Type Two Diabetes is a treatable, manageable condition in cats. With proper care, the diabetic cat can live a normal, healthy life. In fact, treatment may be easier, and cheaper, than you think. Type Two Diabetes occurs when a cat’s body either produces an insufficient amount of insulin, or is unable to absorb an adequate amount of insulin. Insulin is a hormone produced by the pancreas. It is responsible for distributing glucose, a substance necessary to maintain energy for survival, to the bloodstream. This type of diabetes usually occurs in obese, older cats.
What is Type Two Diabetes?
How to Diagnose Feline Diabetes
The symptoms of Type Two Diabetes are not easily recognized early on. However, once the disease takes hold, the cat will become sluggish and weak. He will find familiar, if unusual, places to hide (such as the bathtub). He will drink more water than usual, and urinate excessively. Finally, he will lose muscle mass, resulting in unexplained weight loss, leaving his bones palpable to the touch under his skin. This is an example, by the way, of how petting cats is a great way to perform a cursory evaluation of a cat’s health.
Take him to the vet. Veterinarians have made great strides within the past few years on the subject of feline diabetes. They have even found that cats can recover from diabetes using human insulin, such as Lantus, combined with a strict diet plan.
The veterinarian will recommend the “Catkins” diet – food that is high in protein and low in carbohydrates. He will also prescribe insulin, most likely of the human variety, and an oral medication, such as glipizide.
Most cats will require one shot (that’s right, the kind with a syringe) of insulin twice a day. The vet will determine the dosage, and often step it up, based upon how much glucose is in the cat’s urine. It may take several adjustments before the dosage is correctly determined. Simply pinch and lift a tent of skin around the cat’s abdomen, or along the sides of his chest, and inject the insulin in the middle of the tent. This is known as a subcutaneous injection – liquid injected in the layer of fat just below the skin. Placing test strips (provided by the vet) in the litter box will measure the glucose level. Shots usually are distributed twelve hours apart, to avoid hyperglycemia. Hyperglycemia occurs when the cat’s glucose level gets too high.
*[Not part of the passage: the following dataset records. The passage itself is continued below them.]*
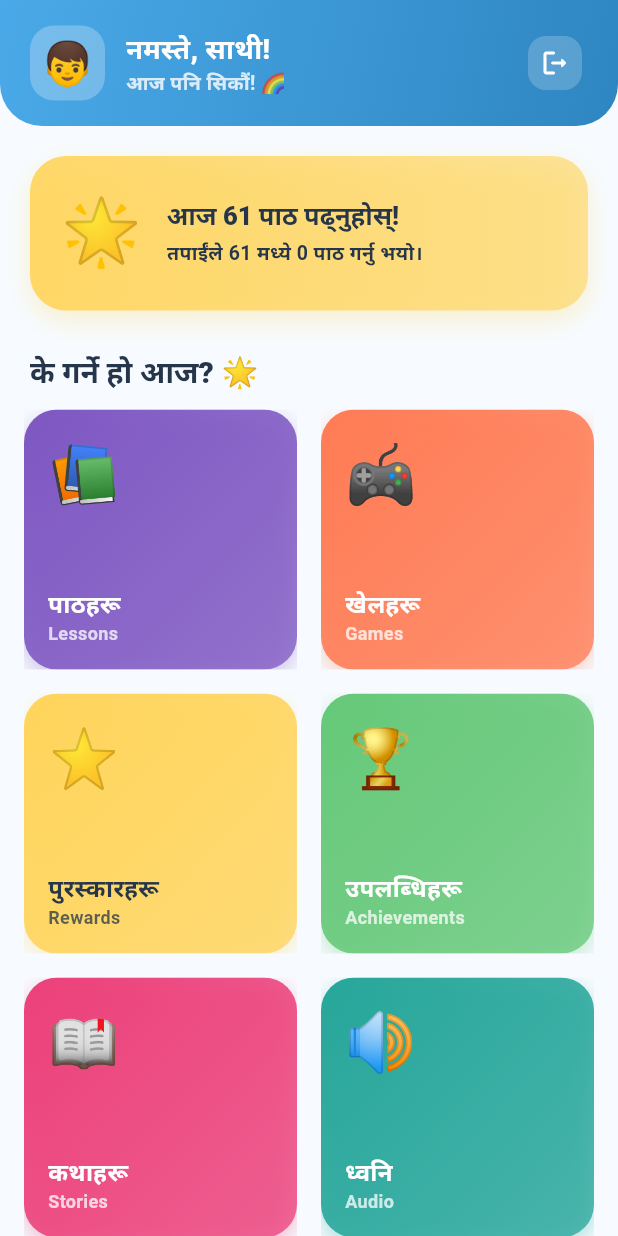
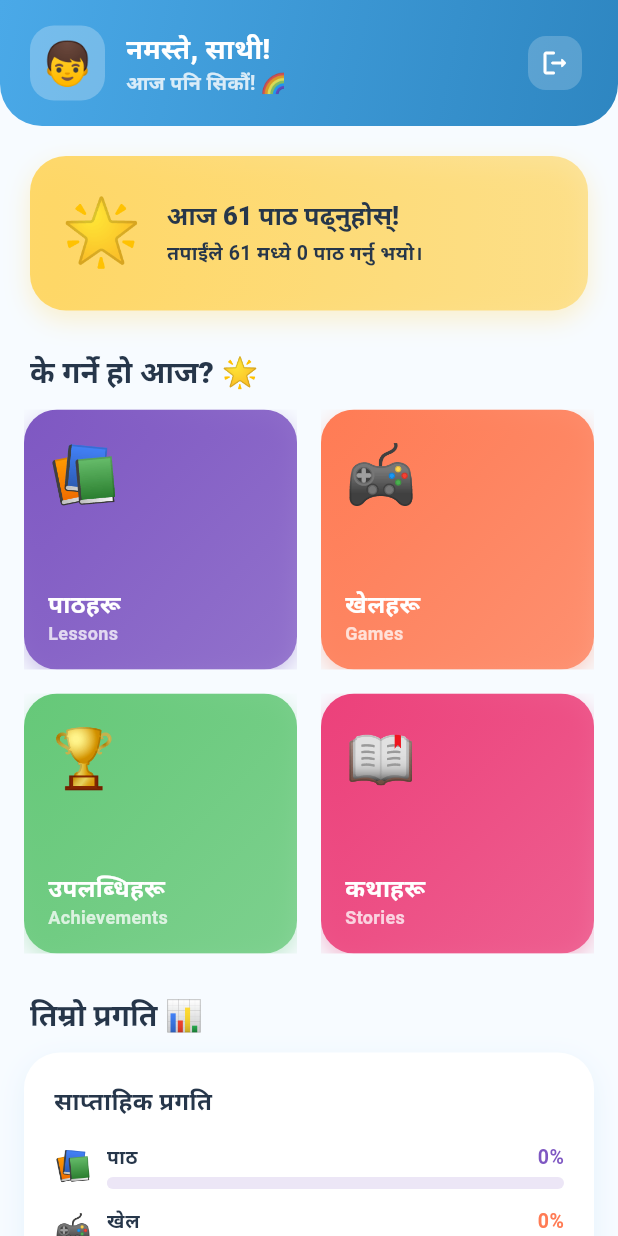
Before and after one commit to SubodhCraft/Nepali_LMS_Kids, a Flutter app: the DashboardScreen screen opened by its route, on a phone screen of 412 x 824 dp. Run offline on Flutter 3.47's test engine with Material 3 defaults, Android fonts, the phone set to English and light mode, and no system bars; our stand-ins replace flutter_riverpod, flutter_tts, go_router, shared_preferences, supabase_flutter; accounts and stored records are empty; Roboto replaces fonts that are missing (Nunito).

```diff
--- a/lib/features/dashboard/presentation/screens/dashboard_screen.dart
+++ b/lib/features/dashboard/presentation/screens/dashboard_screen.dart
@@ -55,18 +55,12 @@ class DashboardScreen extends ConsumerWidget {
                     color: AppColors.lessons,
                     onTap: () => context.go('/lessons'),
                   ),
-                  const _FeatureCard(
+                  _FeatureCard(
                     emoji: '🎮',
                     label: 'खेलहरू',
                     sublabel: 'Games',
                     color: AppColors.games,
-                  ),
-                  const _FeatureCard(
-                    emoji: '⭐',
-                    label: 'पुरस्कारहरू',
-                    sublabel: 'Rewards',
-                    color: AppColors.rewards,
-                    textDark: true,
+                    onTap: () => context.go('/games'),
                   ),
                   const _FeatureCard(
                     emoji: '🏆',
@@ -79,12 +73,6 @@ class DashboardScreen extends ConsumerWidget {
                     label: 'कथाहरू',
                     sublabel: 'Stories',
                     color: AppColors.stories,
-                  ),
-                  const _FeatureCard(
-                    emoji: '🔊',
-                    label: 'ध्वनि',
-                    sublabel: 'Audio',
-                    color: AppColors.audio,
                   ),
                 ],
 
```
So, the goal is to inject enough insulin to distribute the cat’s glucose throughout his body sufficiently, without distributing too much. A perfect balance, simulating and assisting the excretions from the pancreas, is the desired effect.
Ironically, jabbing a cat with a needle is often easier than spreading its jaws open and cramming a pill down its throat. The old crush-it-up-in-his-food method is probably the most effective. This oral medication will work in conjunction with the insulin to stabilize the amount of glucose absorbed in the blood stream.
Type Two Diabetes is largely facilitated by obesity. The cat’s body is so big, the pancreas simply cannot distribute enough insulin to carry a sufficient amount of glucose throughout the entire body.
The veterinarian will suggest a new brand of food formulated to facilitate weight loss. The diet will work best if the cat is fed on regular intervals, rather than letting him graze. Weight loss will not only help the cat owner manage the cat’s diabetes, but may even lead to a lack of a need for insulin months or years later.
Prognosis: Don’t Give Up
There are proven, trusted methods to manage and improve the condition of the diabetic cat. His life can be saved and extended by following just a few steps. With determination and close consultation with a veterinarian, the cat stricken with Type Two Diabetes can live many more healthy, active, and happy years.